Read through the listing and copy every line that contains the word "className".

----- Excerpted records

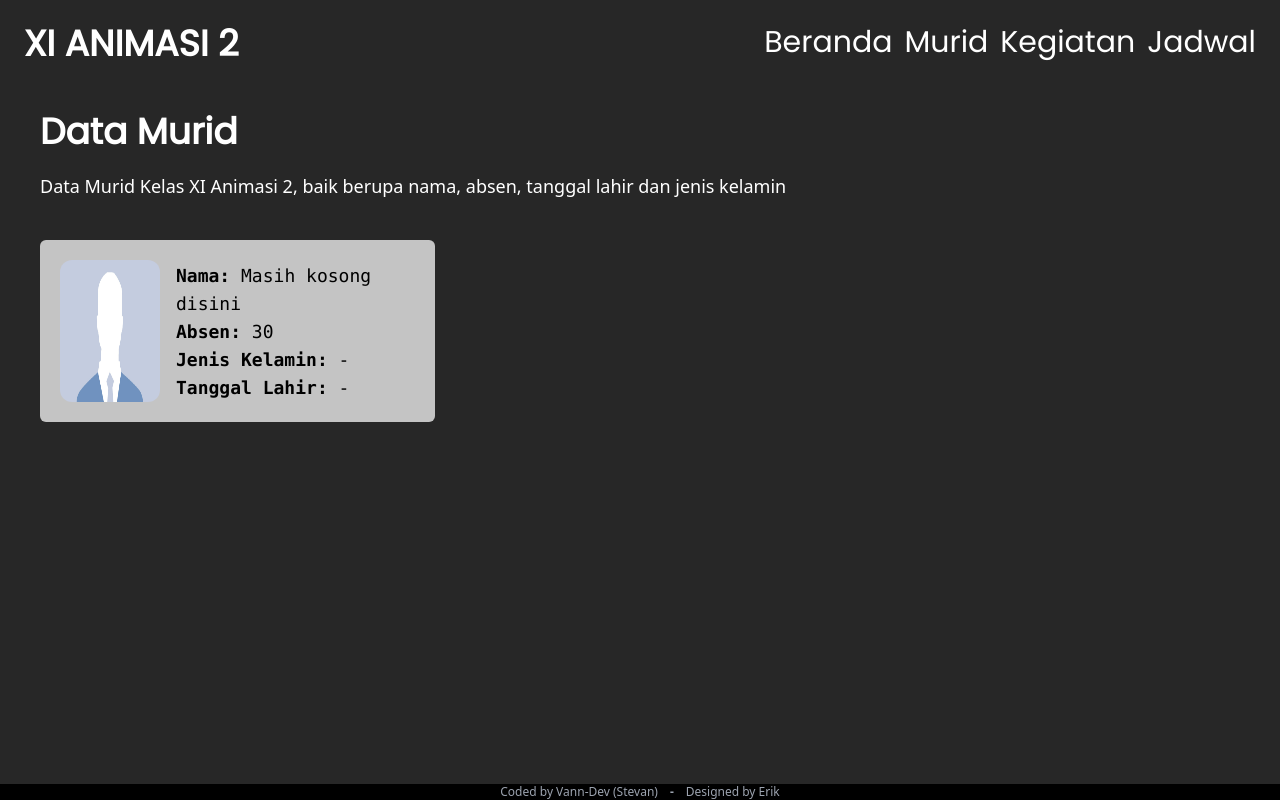
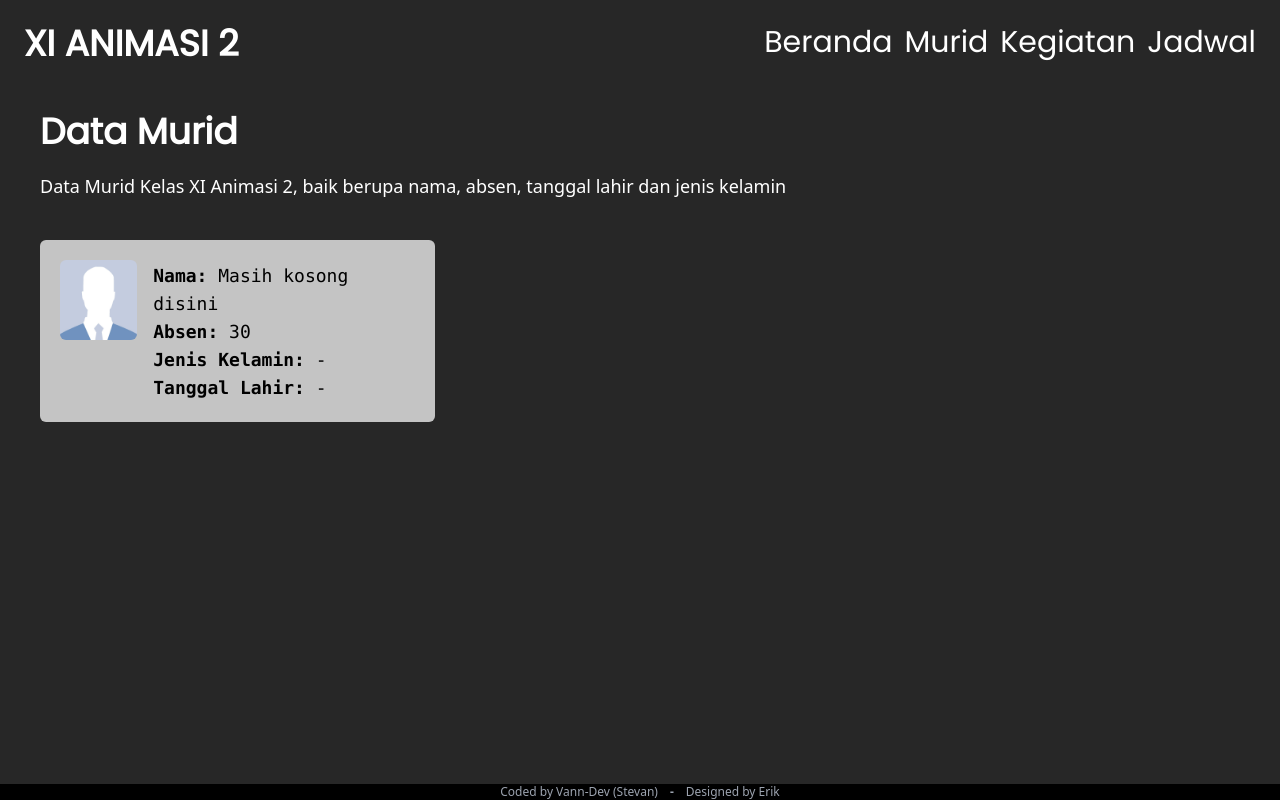
Before and after one commit to XIANIM2/Web-Kelas, a React (Create React App) app: page /students in a window 1280 px wide. Built offline with nearby package versions, Linux system fonts and the light colour scheme.

Commit message:
fix(murid.js): fix flex box

```diff
--- a/src/pages/murid.js
+++ b/src/pages/murid.js
@@ -6,8 +6,8 @@ export default function Murid() {
     murid.forEach(x => Data.push(
         <div className="bg-card rounded-md">
             <div className="mt-auto mb-auto space-x-4 flex p-5">
-                <img className="rounded-xl" src={x.foto ? `/data/images/${x.foto}` : '/data/images/default.jpeg'} alt="profil" height="100px" width="100px"></img>
-                <div className="font-mono text-xs lg:text-lg lg:mt-0.5">
+                <div className="flex-initial bg-cover h-20 w-20 bg-center rounded-md" style={{ backgroundImage: `url(${x.foto ? `/data/images/${x.foto}` : '/data/images/default.jpeg'})` }}></div>
+                <div className="flex-initial font-mono text-xs lg:text-lg lg:mt-0.5">
                     <p key={x.nama}><span key={x.nama} className="font-semibold">Nama: </span>{`${x.nama}`}</p>
                     <p key={x.absen}><span key={x.absen} className="font-semibold">Absen: </span>{`${x.absen ? x.absen : '-'}`}</p>
                     <p key={x.gender}><span key={x.gender} className="font-semibold">Jenis Kelamin: </span>{`${x.gender ? x.gender : '-'}`}</p>
```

----------

» **Worked solution**
         <div className="bg-card rounded-md">
             <div className="mt-auto mb-auto space-x-4 flex p-5">
-                <img className="rounded-xl" src={x.foto ? `/data/images/${x.foto}` : '/data/images/default.jpeg'} alt="profil" height="100px" width="100px"></img>
-                <div className="font-mono text-xs lg:text-lg lg:mt-0.5">
+                <div className="flex-initial bg-cover h-20 w-20 bg-center rounded-md" style={{ backgroundImage: `url(${x.foto ? `/data/images/${x.foto}` : '/data/images/default.jpeg'})` }}></div>
+                <div className="flex-initial font-mono text-xs lg:text-lg lg:mt-0.5">
                     <p key={x.nama}><span key={x.nama} className="font-semibold">Nama: </span>{`${x.nama}`}</p>
                     <p key={x.absen}><span key={x.absen} className="font-semibold">Absen: </span>{`${x.absen ? x.absen : '-'}`}</p>
                     <p key={x.gender}><span key={x.gender} className="font-semibold">Jenis Kelamin: </span>{`${x.gender ? x.gender : '-'}`}</p>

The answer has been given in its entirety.